START EXERCISE MATERIALS

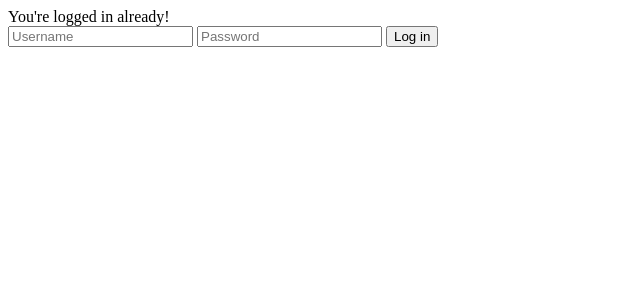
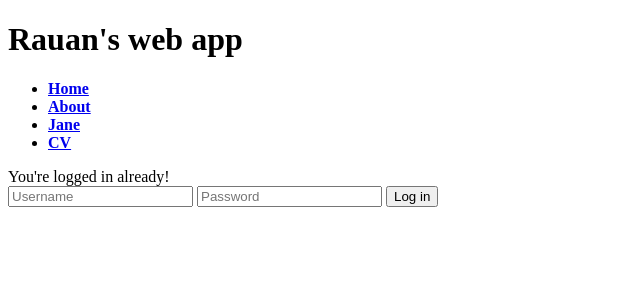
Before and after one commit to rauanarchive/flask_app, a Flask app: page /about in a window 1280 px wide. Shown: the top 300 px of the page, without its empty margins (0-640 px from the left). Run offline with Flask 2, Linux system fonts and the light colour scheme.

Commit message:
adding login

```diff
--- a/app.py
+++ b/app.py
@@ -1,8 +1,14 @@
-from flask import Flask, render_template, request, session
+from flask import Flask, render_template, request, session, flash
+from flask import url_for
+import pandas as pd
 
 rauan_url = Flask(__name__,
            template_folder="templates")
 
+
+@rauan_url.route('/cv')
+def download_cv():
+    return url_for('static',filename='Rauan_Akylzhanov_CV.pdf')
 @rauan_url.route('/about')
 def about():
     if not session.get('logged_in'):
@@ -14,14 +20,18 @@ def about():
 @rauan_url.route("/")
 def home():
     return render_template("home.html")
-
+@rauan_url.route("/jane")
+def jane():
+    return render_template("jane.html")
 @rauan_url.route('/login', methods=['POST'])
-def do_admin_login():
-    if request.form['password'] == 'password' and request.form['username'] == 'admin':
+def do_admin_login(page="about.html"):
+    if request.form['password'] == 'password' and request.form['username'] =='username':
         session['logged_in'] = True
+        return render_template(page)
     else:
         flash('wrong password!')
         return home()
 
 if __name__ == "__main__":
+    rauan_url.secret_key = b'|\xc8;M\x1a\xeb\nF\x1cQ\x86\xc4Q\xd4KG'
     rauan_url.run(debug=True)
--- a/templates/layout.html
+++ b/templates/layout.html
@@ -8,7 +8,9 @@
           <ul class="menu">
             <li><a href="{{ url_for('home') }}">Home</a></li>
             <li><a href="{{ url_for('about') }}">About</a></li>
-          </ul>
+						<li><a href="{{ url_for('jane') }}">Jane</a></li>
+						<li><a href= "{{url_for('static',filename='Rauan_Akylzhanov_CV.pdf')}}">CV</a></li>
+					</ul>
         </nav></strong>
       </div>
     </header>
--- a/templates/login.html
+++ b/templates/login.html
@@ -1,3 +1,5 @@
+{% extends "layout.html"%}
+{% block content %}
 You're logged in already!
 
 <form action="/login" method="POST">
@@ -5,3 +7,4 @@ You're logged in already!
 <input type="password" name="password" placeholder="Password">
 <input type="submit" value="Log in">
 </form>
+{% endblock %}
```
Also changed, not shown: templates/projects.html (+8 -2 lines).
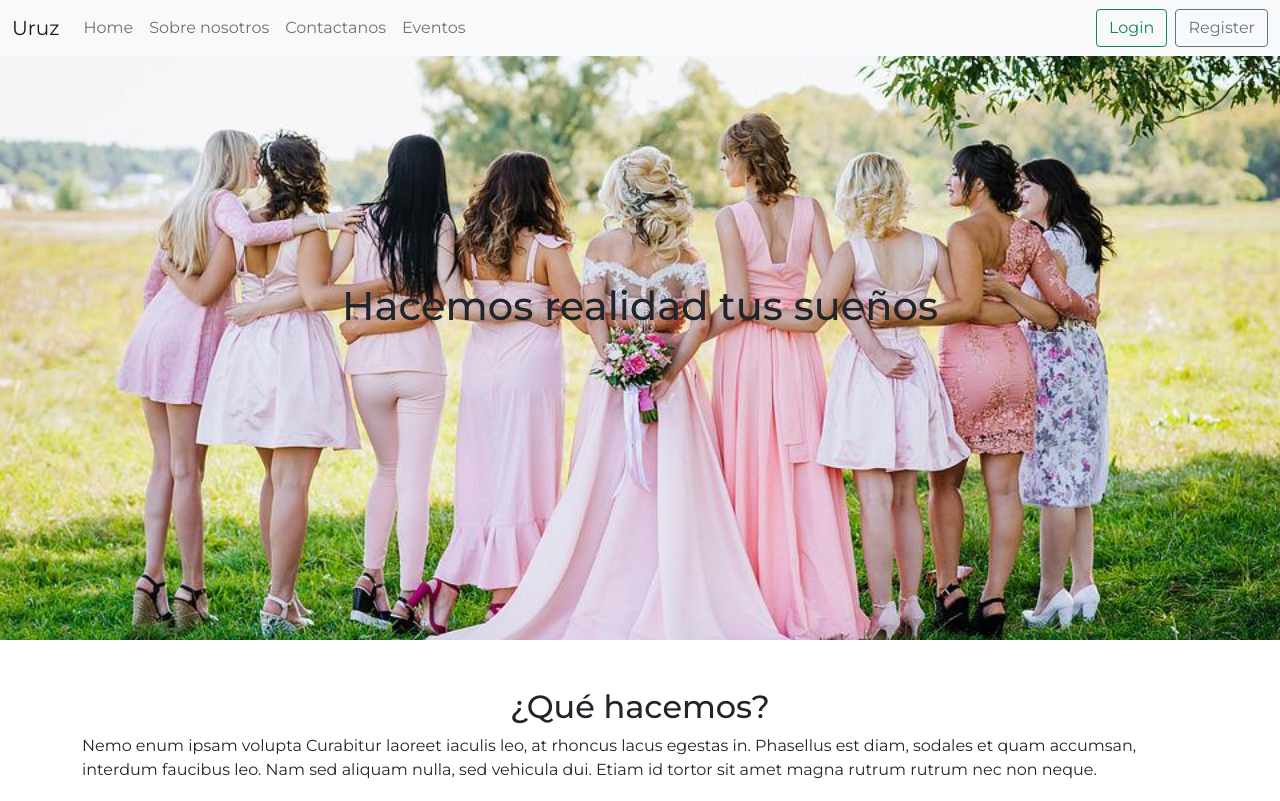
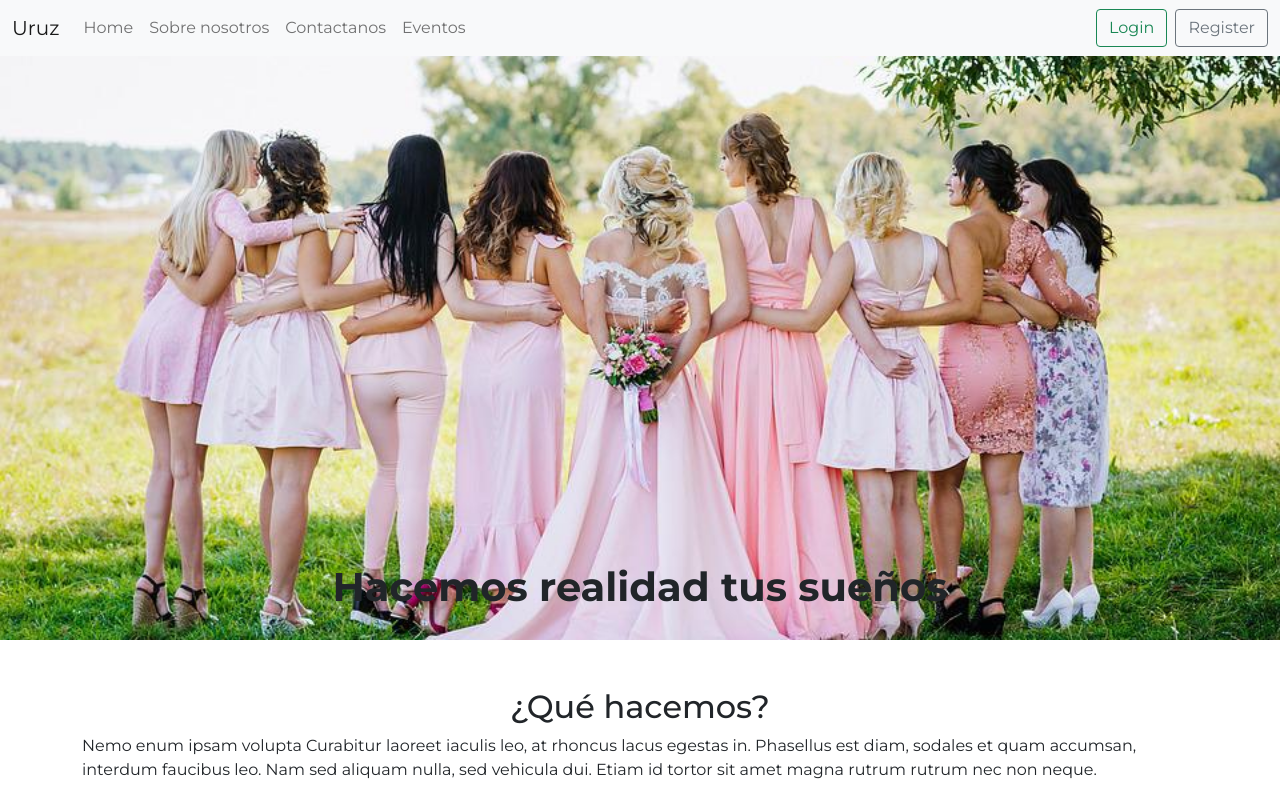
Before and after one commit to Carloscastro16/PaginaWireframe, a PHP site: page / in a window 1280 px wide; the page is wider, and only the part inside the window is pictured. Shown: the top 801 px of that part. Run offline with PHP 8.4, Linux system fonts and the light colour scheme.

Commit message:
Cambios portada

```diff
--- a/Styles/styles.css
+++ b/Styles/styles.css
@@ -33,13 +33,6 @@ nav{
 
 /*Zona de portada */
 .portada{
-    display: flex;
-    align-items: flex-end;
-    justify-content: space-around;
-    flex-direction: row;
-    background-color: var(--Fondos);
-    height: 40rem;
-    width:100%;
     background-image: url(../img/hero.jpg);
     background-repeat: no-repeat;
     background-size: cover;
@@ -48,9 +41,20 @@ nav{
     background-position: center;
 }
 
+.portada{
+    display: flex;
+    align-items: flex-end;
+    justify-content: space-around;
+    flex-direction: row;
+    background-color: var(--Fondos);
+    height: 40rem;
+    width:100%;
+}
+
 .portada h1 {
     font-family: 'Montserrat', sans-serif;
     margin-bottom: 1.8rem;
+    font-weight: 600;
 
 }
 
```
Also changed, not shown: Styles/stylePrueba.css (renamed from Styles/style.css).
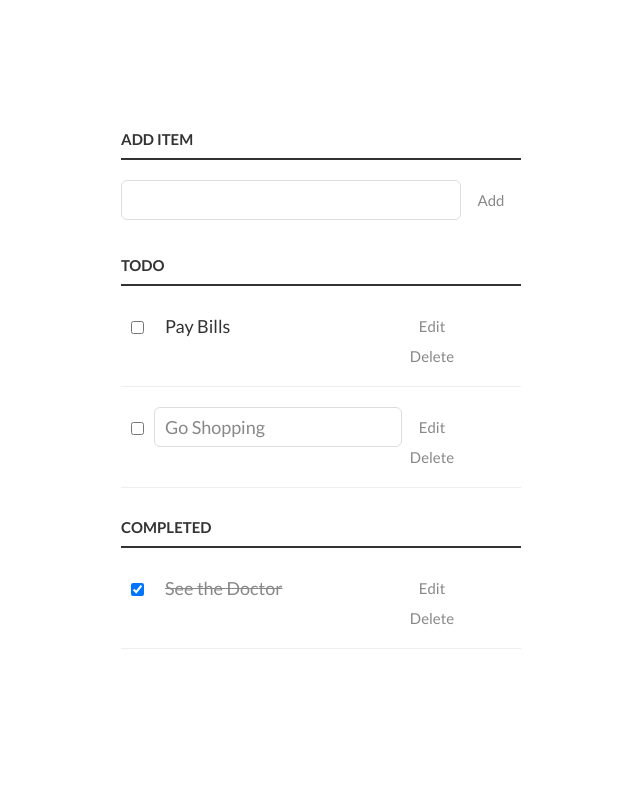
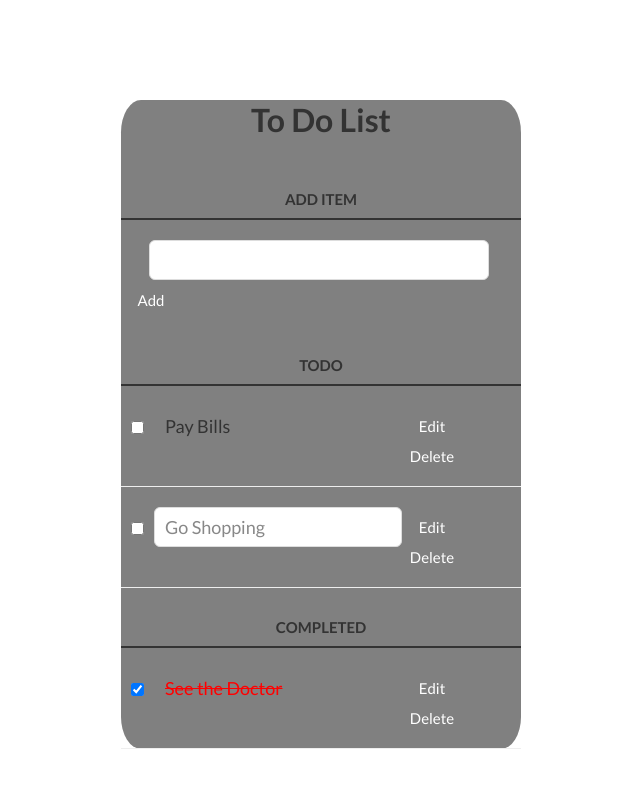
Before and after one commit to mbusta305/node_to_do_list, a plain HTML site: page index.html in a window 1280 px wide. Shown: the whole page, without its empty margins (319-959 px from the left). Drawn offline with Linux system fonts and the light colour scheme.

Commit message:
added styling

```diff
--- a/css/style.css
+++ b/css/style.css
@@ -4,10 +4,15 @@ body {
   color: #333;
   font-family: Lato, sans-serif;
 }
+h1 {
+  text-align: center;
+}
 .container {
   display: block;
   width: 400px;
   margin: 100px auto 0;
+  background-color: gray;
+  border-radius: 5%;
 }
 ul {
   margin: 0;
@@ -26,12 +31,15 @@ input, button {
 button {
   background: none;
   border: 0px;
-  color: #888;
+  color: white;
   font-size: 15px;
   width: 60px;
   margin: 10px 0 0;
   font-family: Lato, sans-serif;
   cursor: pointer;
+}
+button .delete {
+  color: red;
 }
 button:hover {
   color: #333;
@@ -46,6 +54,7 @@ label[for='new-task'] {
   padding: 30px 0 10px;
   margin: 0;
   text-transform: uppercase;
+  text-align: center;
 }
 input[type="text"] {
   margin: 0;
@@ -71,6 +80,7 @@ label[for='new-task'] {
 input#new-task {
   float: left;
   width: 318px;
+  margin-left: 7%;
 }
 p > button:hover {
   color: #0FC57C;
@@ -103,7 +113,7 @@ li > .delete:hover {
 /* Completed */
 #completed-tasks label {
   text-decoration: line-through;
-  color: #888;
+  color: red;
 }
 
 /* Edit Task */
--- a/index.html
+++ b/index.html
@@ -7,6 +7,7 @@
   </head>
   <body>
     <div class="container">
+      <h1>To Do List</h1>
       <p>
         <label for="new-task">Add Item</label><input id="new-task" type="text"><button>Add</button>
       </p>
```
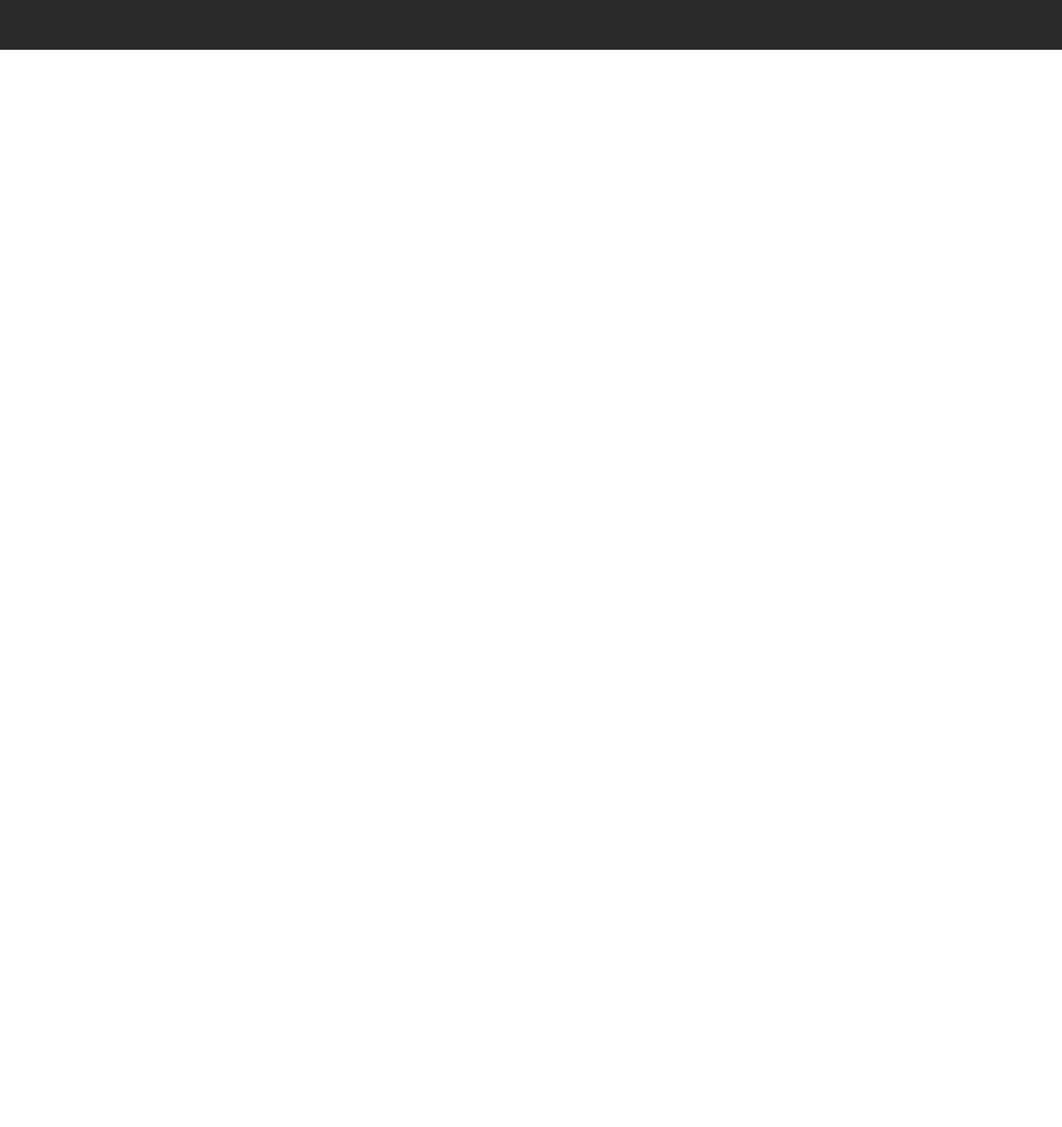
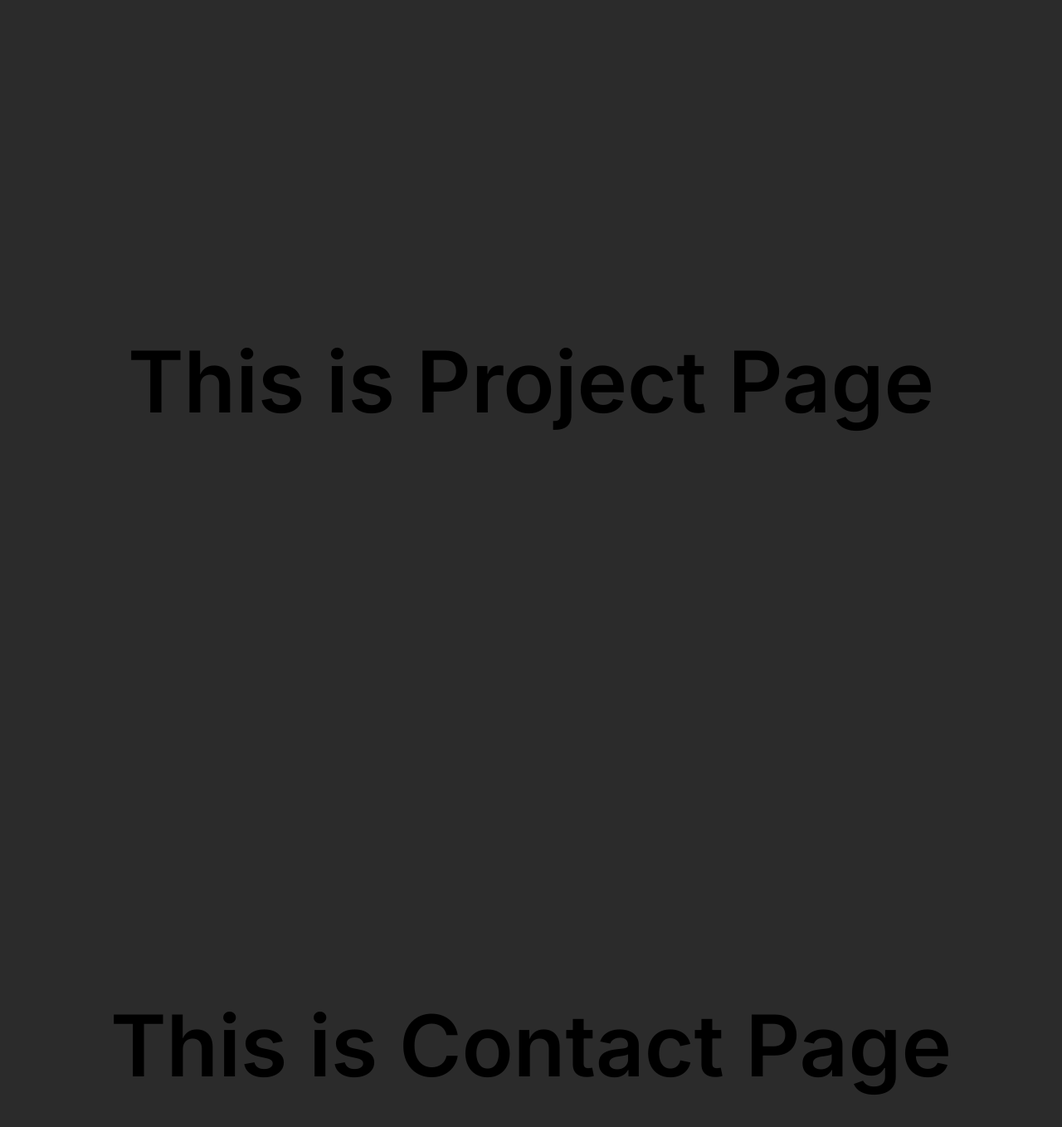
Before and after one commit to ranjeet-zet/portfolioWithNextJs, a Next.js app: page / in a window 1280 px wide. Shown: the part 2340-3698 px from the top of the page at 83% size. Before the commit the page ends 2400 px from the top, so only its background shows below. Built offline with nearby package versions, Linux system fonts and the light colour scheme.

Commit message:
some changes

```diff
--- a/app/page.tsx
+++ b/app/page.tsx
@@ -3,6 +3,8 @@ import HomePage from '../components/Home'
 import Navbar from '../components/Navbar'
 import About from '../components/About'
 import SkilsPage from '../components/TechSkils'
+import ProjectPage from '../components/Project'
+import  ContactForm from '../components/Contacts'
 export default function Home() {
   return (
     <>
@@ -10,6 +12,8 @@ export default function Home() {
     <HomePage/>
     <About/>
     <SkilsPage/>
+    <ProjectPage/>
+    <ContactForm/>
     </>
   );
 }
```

END EXERCISE MATERIALS

§ EXERCISE PROMPT: Would you give the records again exactly, dropping the pictures?

§ EXERCISE RESULT:
Before and after one commit to rauanarchive/flask_app, a Flask app: page /about in a window 1280 px wide. Shown: the top 300 px of the page, without its empty margins (0-640 px from the left). Run offline with Flask 2, Linux system fonts and the light colour scheme.

Commit message:
adding login

```diff
--- a/app.py
+++ b/app.py
@@ -1,8 +1,14 @@
-from flask import Flask, render_template, request, session
+from flask import Flask, render_template, request, session, flash
+from flask import url_for
+import pandas as pd
 
 rauan_url = Flask(__name__,
            template_folder="templates")
 
+
+@rauan_url.route('/cv')
+def download_cv():
+    return url_for('static',filename='Rauan_Akylzhanov_CV.pdf')
 @rauan_url.route('/about')
 def about():
     if not session.get('logged_in'):
@@ -14,14 +20,18 @@ def about():
 @rauan_url.route("/")
 def home():
     return render_template("home.html")
-
+@rauan_url.route("/jane")
+def jane():
+    return render_template("jane.html")
 @rauan_url.route('/login', methods=['POST'])
-def do_admin_login():
-    if request.form['password'] == 'password' and request.form['username'] == 'admin':
+def do_admin_login(page="about.html"):
+    if request.form['password'] == 'password' and request.form['username'] =='username':
         session['logged_in'] = True
+        return render_template(page)
     else:
         flash('wrong password!')
         return home()
 
 if __name__ == "__main__":
+    rauan_url.secret_key = b'|\xc8;M\x1a\xeb\nF\x1cQ\x86\xc4Q\xd4KG'
     rauan_url.run(debug=True)
--- a/templates/layout.html
+++ b/templates/layout.html
@@ -8,7 +8,9 @@
           <ul class="menu">
             <li><a href="{{ url_for('home') }}">Home</a></li>
             <li><a href="{{ url_for('about') }}">About</a></li>
-          </ul>
+						<li><a href="{{ url_for('jane') }}">Jane</a></li>
+						<li><a href= "{{url_for('static',filename='Rauan_Akylzhanov_CV.pdf')}}">CV</a></li>
+					</ul>
         </nav></strong>
       </div>
     </header>
--- a/templates/login.html
+++ b/templates/login.html
@@ -1,3 +1,5 @@
+{% extends "layout.html"%}
+{% block content %}
 You're logged in already!
 
 <form action="/login" method="POST">
@@ -5,3 +7,4 @@ You're logged in already!
 <input type="password" name="password" placeholder="Password">
 <input type="submit" value="Log in">
 </form>
+{% endblock %}
```
Also changed, not shown: templates/projects.html (+8 -2 lines).
Before and after one commit to Carloscastro16/PaginaWireframe, a PHP site: page / in a window 1280 px wide; the page is wider, and only the part inside the window is pictured. Shown: the top 801 px of that part. Run offline with PHP 8.4, Linux system fonts and the light colour scheme.

Commit message:
Cambios portada

```diff
--- a/Styles/styles.css
+++ b/Styles/styles.css
@@ -33,13 +33,6 @@ nav{
 
 /*Zona de portada */
 .portada{
-    display: flex;
-    align-items: flex-end;
-    justify-content: space-around;
-    flex-direction: row;
-    background-color: var(--Fondos);
-    height: 40rem;
-    width:100%;
     background-image: url(../img/hero.jpg);
     background-repeat: no-repeat;
     background-size: cover;
@@ -48,9 +41,20 @@ nav{
     background-position: center;
 }
 
+.portada{
+    display: flex;
+    align-items: flex-end;
+    justify-content: space-around;
+    flex-direction: row;
+    background-color: var(--Fondos);
+    height: 40rem;
+    width:100%;
+}
+
 .portada h1 {
     font-family: 'Montserrat', sans-serif;
     margin-bottom: 1.8rem;
+    font-weight: 600;
 
 }
 
```
Also changed, not shown: Styles/stylePrueba.css (renamed from Styles/style.css).
Before and after one commit to mbusta305/node_to_do_list, a plain HTML site: page index.html in a window 1280 px wide. Shown: the whole page, without its empty margins (319-959 px from the left). Drawn offline with Linux system fonts and the light colour scheme.

Commit message:
added styling

```diff
--- a/css/style.css
+++ b/css/style.css
@@ -4,10 +4,15 @@ body {
   color: #333;
   font-family: Lato, sans-serif;
 }
+h1 {
+  text-align: center;
+}
 .container {
   display: block;
   width: 400px;
   margin: 100px auto 0;
+  background-color: gray;
+  border-radius: 5%;
 }
 ul {
   margin: 0;
@@ -26,12 +31,15 @@ input, button {
 button {
   background: none;
   border: 0px;
-  color: #888;
+  color: white;
   font-size: 15px;
   width: 60px;
   margin: 10px 0 0;
   font-family: Lato, sans-serif;
   cursor: pointer;
+}
+button .delete {
+  color: red;
 }
 button:hover {
   color: #333;
@@ -46,6 +54,7 @@ label[for='new-task'] {
   padding: 30px 0 10px;
   margin: 0;
   text-transform: uppercase;
+  text-align: center;
 }
 input[type="text"] {
   margin: 0;
@@ -71,6 +80,7 @@ label[for='new-task'] {
 input#new-task {
   float: left;
   width: 318px;
+  margin-left: 7%;
 }
 p > button:hover {
   color: #0FC57C;
@@ -103,7 +113,7 @@ li > .delete:hover {
 /* Completed */
 #completed-tasks label {
   text-decoration: line-through;
-  color: #888;
+  color: red;
 }
 
 /* Edit Task */
--- a/index.html
+++ b/index.html
@@ -7,6 +7,7 @@
   </head>
   <body>
     <div class="container">
+      <h1>To Do List</h1>
       <p>
         <label for="new-task">Add Item</label><input id="new-task" type="text"><button>Add</button>
       </p>
```
Before and after one commit to ranjeet-zet/portfolioWithNextJs, a Next.js app: page / in a window 1280 px wide. Shown: the part 2340-3698 px from the top of the page at 83% size. Before the commit the page ends 2400 px from the top, so only its background shows below. Built offline with nearby package versions, Linux system fonts and the light colour scheme.

Commit message:
some changes

```diff
--- a/app/page.tsx
+++ b/app/page.tsx
@@ -3,6 +3,8 @@ import HomePage from '../components/Home'
 import Navbar from '../components/Navbar'
 import About from '../components/About'
 import SkilsPage from '../components/TechSkils'
+import ProjectPage from '../components/Project'
+import  ContactForm from '../components/Contacts'
 export default function Home() {
   return (
     <>
@@ -10,6 +12,8 @@ export default function Home() {
     <HomePage/>
     <About/>
     <SkilsPage/>
+    <ProjectPage/>
+    <ContactForm/>
     </>
   );
 }
```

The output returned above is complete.